User interface change data:
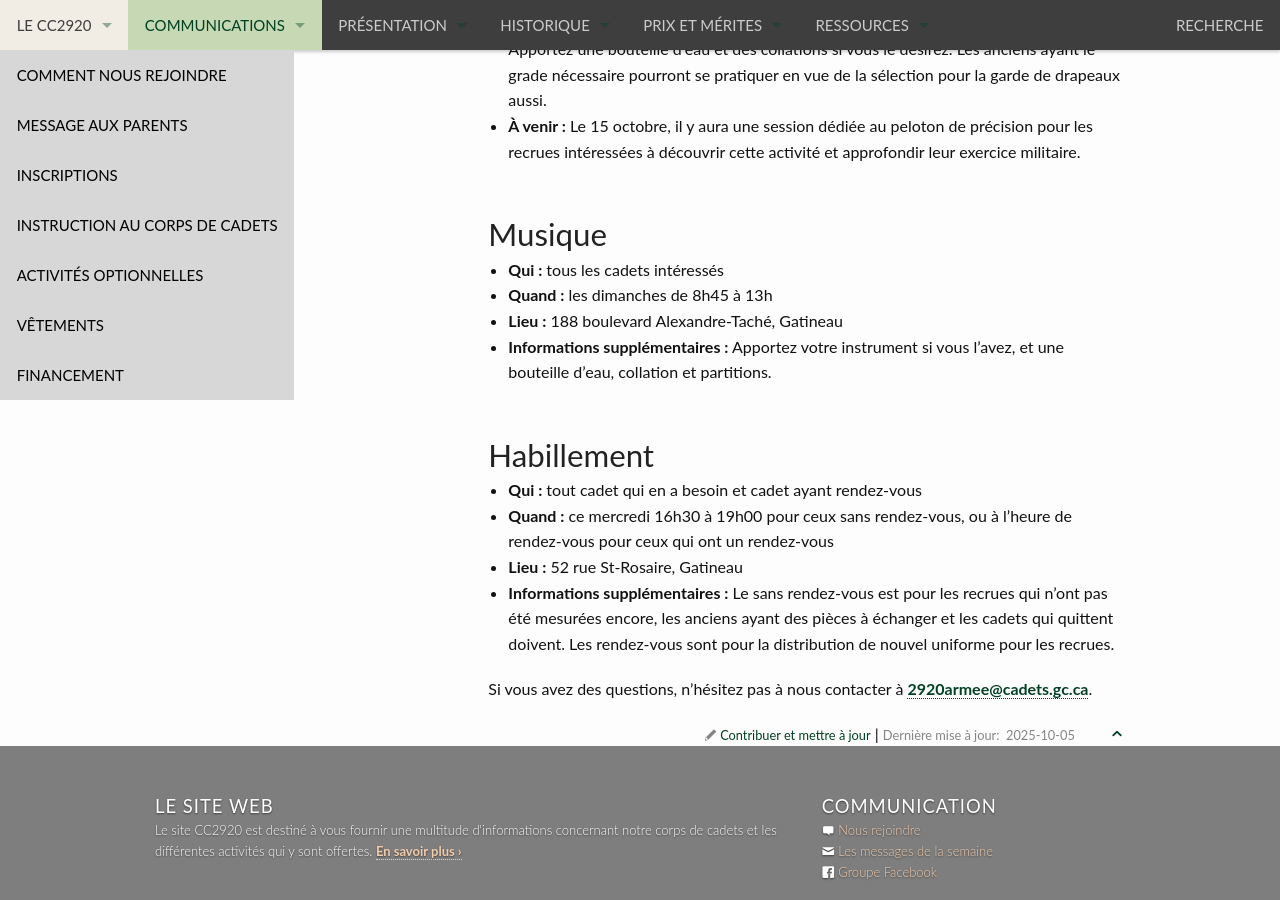
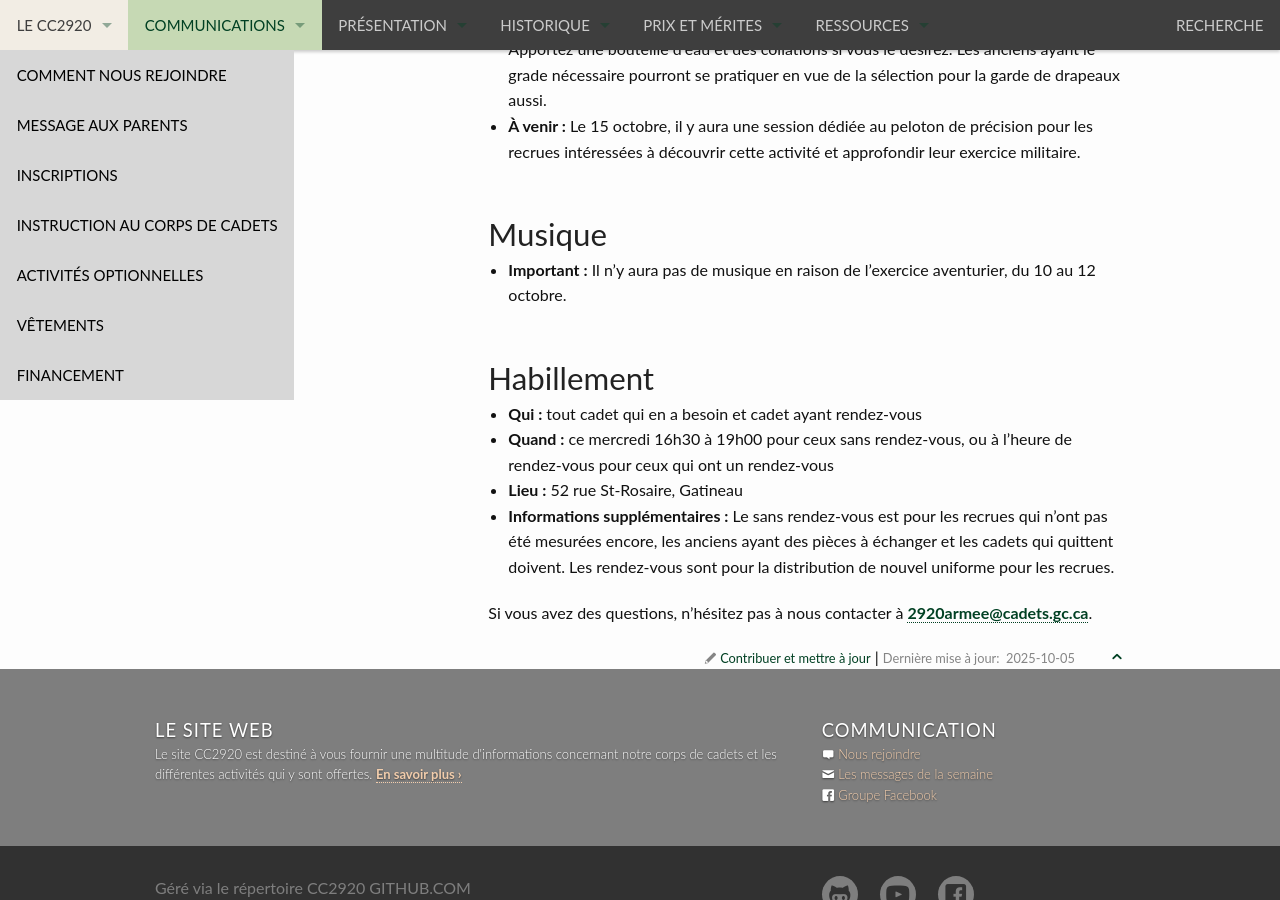
Before and after one commit to CC2920/web, a Jekyll site: the page built from _communications/messages.md, in a window 1280 px wide and 900 px high, scrolled down 1407 px. Built offline with Jekyll 4.4.1, drawn with Linux system fonts in a browser that asks for light colours.

Commit message:
Messages de la semaine - 10 octobre (correction #3)

```diff
--- a/_communications/messages.md
+++ b/_communications/messages.md
@@ -38,10 +38,7 @@ layout: "messages"
 
 
 ## Musique
-- **Qui :** tous les cadets intéressés
-- **Quand :** les dimanches de 8h45 à 13h
-- **Lieu :** 188 boulevard Alexandre-Taché, Gatineau
-- **Informations supplémentaires :** Apportez votre instrument si vous l’avez, et une bouteille d’eau, collation et partitions.
+- **Important :** Il n’y aura pas de musique en raison de l’exercice aventurier, du 10 au 12 octobre.
 
 
 ## Habillement
```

ABOUT THIS TASK
Give the data again exactly as written, with no pictures included.

TASK ANSWER
Before and after one commit to CC2920/web, a Jekyll site: the page built from _communications/messages.md, in a window 1280 px wide and 900 px high, scrolled down 1407 px. Built offline with Jekyll 4.4.1, drawn with Linux system fonts in a browser that asks for light colours.

Commit message:
Messages de la semaine - 10 octobre (correction #3)

```diff
--- a/_communications/messages.md
+++ b/_communications/messages.md
@@ -38,10 +38,7 @@ layout: "messages"
 
 
 ## Musique
-- **Qui :** tous les cadets intéressés
-- **Quand :** les dimanches de 8h45 à 13h
-- **Lieu :** 188 boulevard Alexandre-Taché, Gatineau
-- **Informations supplémentaires :** Apportez votre instrument si vous l’avez, et une bouteille d’eau, collation et partitions.
+- **Important :** Il n’y aura pas de musique en raison de l’exercice aventurier, du 10 au 12 octobre.
 
 
 ## Habillement
```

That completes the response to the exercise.